Three Types of Extruded Windows: Bay, Bow, and Box
December 16, 2009
Ever wonder what the differences and similarities are among these three types of windows that extend beyond the exterior walls? Read on to find out.
Bay windows are composed of three or more panels that are at 30 degree or better angles to each other. The usual arrangement of a bay window is a center panel that is parallel with the wall with a flanking window on either side. Some or all of the windows may open.
Bay windows are often associated with Victorian style homes, especially those in San Francisco, although they are not restricted to use in that architecture. The original glass in some bay windows built in the mid 19th century was curved. If you are replacing curved glass and are determined to maintain authenticity, be prepared to have the window custom made.
Bay windows take their name from the fact that they form a bay, not because they face the San Francisco Bay (since there are bay windows in houses in just about every state).
Bow windows are composed of four or more panels and are set at 10 degree angels to each other forming a bow shape (as in a drawn archery bow). As is the case with bay windows, some or all of the panes may open.
Sometimes the interior floor follows the extension of the window beyond the exterior wall. This arrangement is called a "bump out." Otherwise, the window is considered a standard bow or bay.
Both bow and bay windows may extend from ceiling to floor, but often they are designed with a window seat to encourage enjoyment of the view.
Box windows have panels that are set at right angles to each other forming a three-sided box. These windows usually have a stationary center pane since the depth of the box prevents easy opening of the center window.
Box windows are designed to not so much to take advantage of a view as to provide space and light for growing plants. The top of the box is usually glass whereas the tops of bay and bow windows are often metal, or have covers that match the outside roofing material.

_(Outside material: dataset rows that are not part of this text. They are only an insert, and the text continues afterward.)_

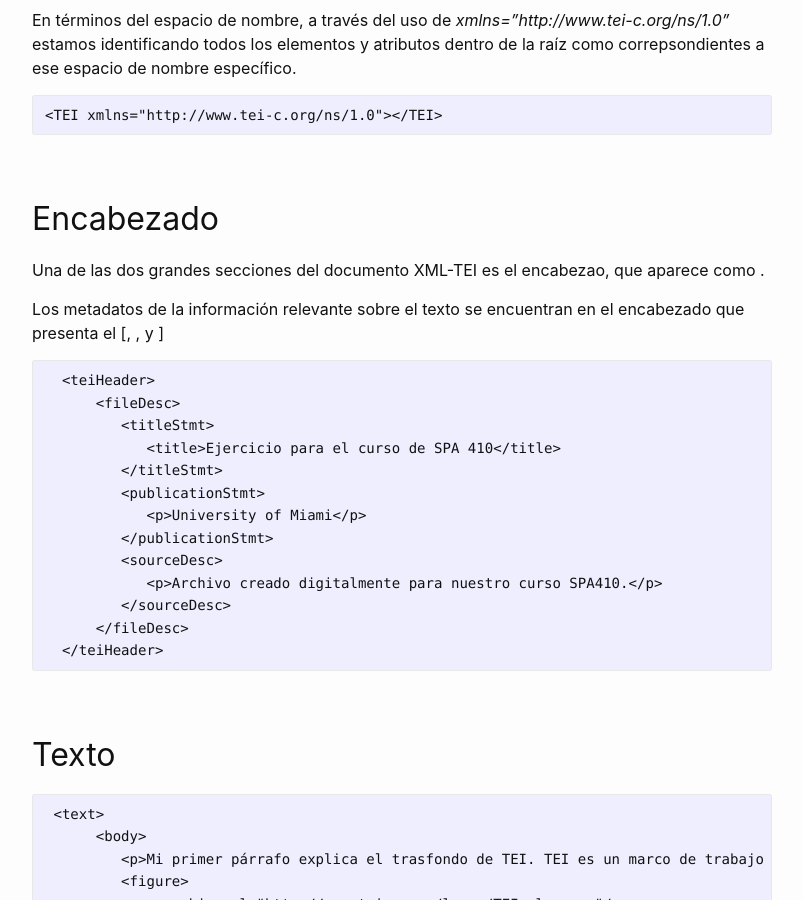
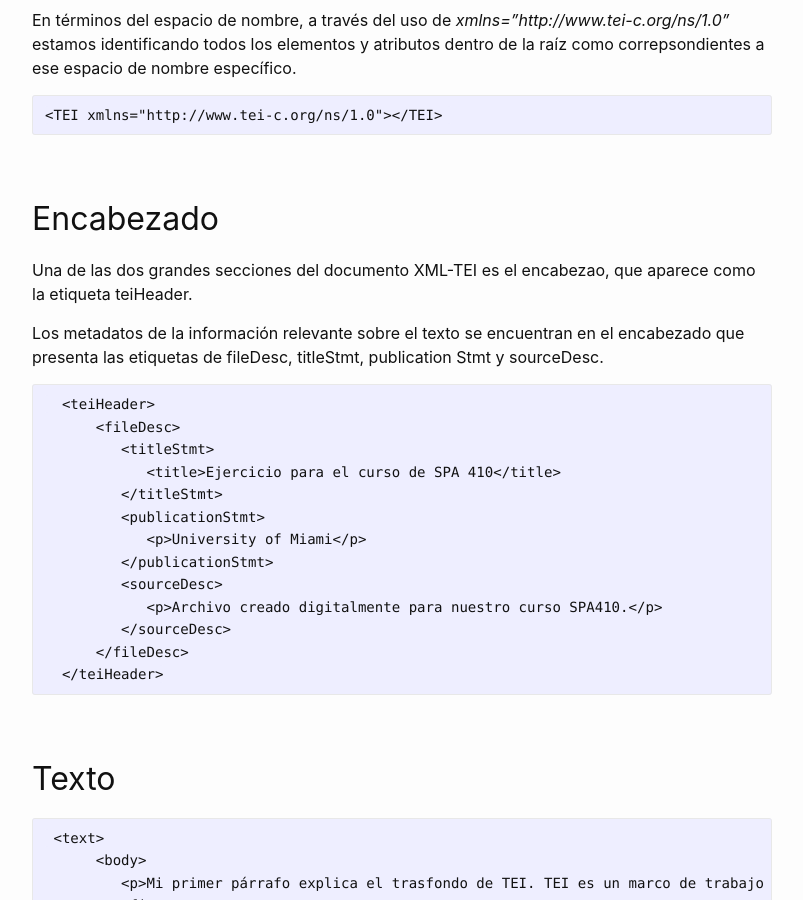
Before and after one commit to miladvh/miladvh.github.io, a Jekyll site: the page built from _posts/2021-10-11-Comentario-TEI.md, in a window 1280 px wide and 900 px high, scrolled down 1270 px. Shown: the whole window, without its empty margins (238-1041 px from the left). Built offline with Jekyll 4.4.1, drawn with Linux system fonts in a browser that asks for light colours.

Commit message:
Update 2021-10-11-Comentario-TEI.md

````diff
--- a/_posts/2021-10-11-Comentario-TEI.md
+++ b/_posts/2021-10-11-Comentario-TEI.md
@@ -41,9 +41,9 @@ En términos del espacio de nombre, a través del uso de *xmlns="http://www.tei-
 ```
 ## Encabezado
 
-Una de las dos grandes secciones del documento XML-TEI es el encabezao, que aparece como <teiHeader>.
+Una de las dos grandes secciones del documento XML-TEI es el encabezao, que aparece como la etiqueta teiHeader.
 
-Los metadatos de la información relevante sobre el texto se encuentran en el encabezado que presenta el [<fileDesc>, <titleStmt>, <publication Stmt> y <sourceDesc>]
+Los metadatos de la información relevante sobre el texto se encuentran en el encabezado que presenta las etiquetas de fileDesc, titleStmt, publication Stmt y sourceDesc.
 
 ```
   <teiHeader>
````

All three types of extruded windows usually require building permits. There may be weight or weather conditions that will determine the maximum size or shape of your installation. Egress from a room is also a major consideration. Work with your contractor or window supplier to determine the right configuration of window for your plans.